▶ [What you are asked to do]: Search the lines of the records for the word "chat", and copy every line that has it.

▶ [Data provided]:
^^^^
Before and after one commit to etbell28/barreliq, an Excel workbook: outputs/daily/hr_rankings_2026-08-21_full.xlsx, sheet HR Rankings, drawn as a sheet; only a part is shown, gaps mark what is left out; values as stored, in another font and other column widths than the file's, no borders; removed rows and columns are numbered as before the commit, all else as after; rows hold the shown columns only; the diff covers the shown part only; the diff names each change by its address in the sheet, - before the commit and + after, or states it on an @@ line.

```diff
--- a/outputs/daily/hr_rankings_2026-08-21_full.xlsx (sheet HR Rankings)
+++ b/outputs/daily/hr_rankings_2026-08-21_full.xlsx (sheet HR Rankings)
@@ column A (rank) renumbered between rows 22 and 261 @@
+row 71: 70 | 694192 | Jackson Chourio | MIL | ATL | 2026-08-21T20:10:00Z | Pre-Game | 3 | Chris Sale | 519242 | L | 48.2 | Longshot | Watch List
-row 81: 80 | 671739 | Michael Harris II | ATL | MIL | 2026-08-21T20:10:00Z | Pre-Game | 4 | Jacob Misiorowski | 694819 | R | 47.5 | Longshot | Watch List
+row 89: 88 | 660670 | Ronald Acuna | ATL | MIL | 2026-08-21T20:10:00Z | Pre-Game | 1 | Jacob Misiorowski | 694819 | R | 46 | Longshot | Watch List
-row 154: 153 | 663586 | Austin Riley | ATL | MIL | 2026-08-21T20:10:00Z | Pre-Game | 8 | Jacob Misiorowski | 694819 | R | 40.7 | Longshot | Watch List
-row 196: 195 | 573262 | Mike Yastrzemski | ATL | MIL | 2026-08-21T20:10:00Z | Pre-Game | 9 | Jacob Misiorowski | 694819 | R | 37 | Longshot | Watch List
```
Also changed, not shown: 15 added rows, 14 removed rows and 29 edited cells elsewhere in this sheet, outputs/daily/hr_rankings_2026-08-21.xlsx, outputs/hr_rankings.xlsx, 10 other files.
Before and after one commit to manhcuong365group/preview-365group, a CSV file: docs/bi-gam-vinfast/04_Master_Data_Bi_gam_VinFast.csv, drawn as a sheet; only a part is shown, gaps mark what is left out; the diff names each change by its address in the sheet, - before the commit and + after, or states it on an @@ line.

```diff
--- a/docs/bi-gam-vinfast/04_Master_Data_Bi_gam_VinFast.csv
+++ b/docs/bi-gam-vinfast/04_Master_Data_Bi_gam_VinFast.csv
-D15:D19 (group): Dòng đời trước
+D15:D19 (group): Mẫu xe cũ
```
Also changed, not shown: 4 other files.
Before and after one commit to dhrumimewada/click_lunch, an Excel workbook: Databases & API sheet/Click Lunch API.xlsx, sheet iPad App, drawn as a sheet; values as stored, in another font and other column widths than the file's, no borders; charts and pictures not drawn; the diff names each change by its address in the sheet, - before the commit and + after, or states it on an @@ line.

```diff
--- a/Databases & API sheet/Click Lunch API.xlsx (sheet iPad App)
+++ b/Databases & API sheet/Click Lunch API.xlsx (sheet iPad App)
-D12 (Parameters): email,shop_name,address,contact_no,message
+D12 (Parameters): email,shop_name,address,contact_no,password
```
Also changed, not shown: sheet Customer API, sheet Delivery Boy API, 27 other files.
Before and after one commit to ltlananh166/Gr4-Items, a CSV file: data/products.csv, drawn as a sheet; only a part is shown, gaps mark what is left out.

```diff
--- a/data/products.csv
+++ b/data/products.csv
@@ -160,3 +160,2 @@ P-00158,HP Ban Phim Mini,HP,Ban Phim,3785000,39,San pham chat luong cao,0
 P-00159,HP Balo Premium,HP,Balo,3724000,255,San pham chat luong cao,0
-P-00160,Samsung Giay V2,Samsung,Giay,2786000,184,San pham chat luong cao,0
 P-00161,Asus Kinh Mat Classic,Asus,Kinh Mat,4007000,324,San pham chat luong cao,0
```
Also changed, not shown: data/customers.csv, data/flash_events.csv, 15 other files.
^^^^
▶ [Output of the task]:
@@ -160,3 +160,2 @@ P-00158,HP Ban Phim Mini,HP,Ban Phim,3785000,39,San pham chat luong cao,0
 P-00159,HP Balo Premium,HP,Balo,3724000,255,San pham chat luong cao,0
-P-00160,Samsung Giay V2,Samsung,Giay,2786000,184,San pham chat luong cao,0
 P-00161,Asus Kinh Mat Classic,Asus,Kinh Mat,4007000,324,San pham chat luong cao,0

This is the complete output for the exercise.